▶ **WHAT TO DO**: Look through the data and write out every line with the word "onClick" in it.

▶ **SOURCE RECORDS**:

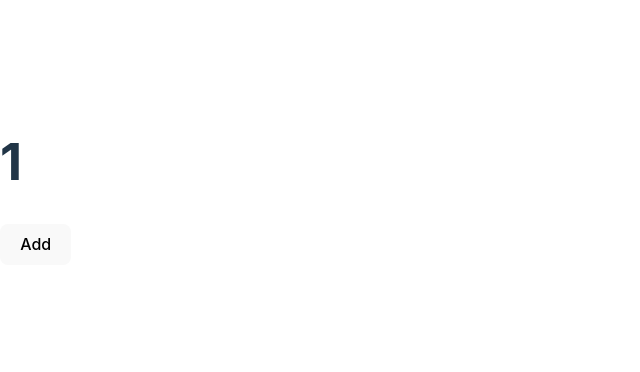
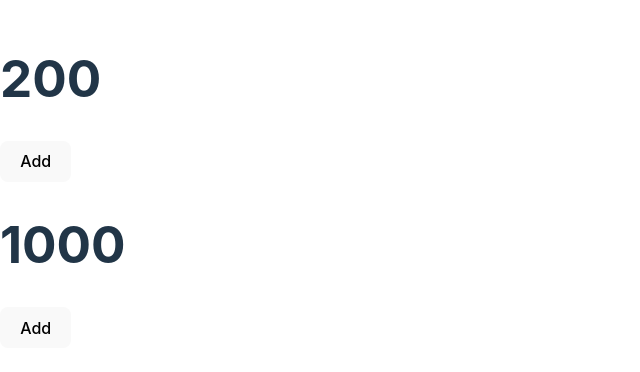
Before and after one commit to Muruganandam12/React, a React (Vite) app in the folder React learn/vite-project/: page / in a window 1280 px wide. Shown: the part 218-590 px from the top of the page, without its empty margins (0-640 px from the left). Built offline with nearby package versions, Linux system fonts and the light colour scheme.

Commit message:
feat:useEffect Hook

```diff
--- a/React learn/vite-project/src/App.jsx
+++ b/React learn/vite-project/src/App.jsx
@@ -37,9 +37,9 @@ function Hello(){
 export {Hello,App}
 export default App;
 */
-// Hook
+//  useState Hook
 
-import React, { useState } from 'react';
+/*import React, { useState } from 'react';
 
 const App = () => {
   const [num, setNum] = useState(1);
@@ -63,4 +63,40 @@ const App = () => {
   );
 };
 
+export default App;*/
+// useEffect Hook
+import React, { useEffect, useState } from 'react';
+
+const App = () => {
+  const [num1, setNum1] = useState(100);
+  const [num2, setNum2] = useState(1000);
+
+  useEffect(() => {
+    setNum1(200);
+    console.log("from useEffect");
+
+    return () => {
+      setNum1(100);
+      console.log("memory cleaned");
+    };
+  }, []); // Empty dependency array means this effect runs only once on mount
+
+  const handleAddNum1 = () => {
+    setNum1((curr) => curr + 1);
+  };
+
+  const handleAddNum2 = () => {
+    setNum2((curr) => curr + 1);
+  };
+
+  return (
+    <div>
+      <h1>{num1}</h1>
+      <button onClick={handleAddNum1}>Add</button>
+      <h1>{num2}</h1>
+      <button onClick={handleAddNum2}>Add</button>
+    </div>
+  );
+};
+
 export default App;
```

▶ **EXERCISE RESPONSE**:
+      <button onClick={handleAddNum1}>Add</button>
+      <button onClick={handleAddNum2}>Add</button>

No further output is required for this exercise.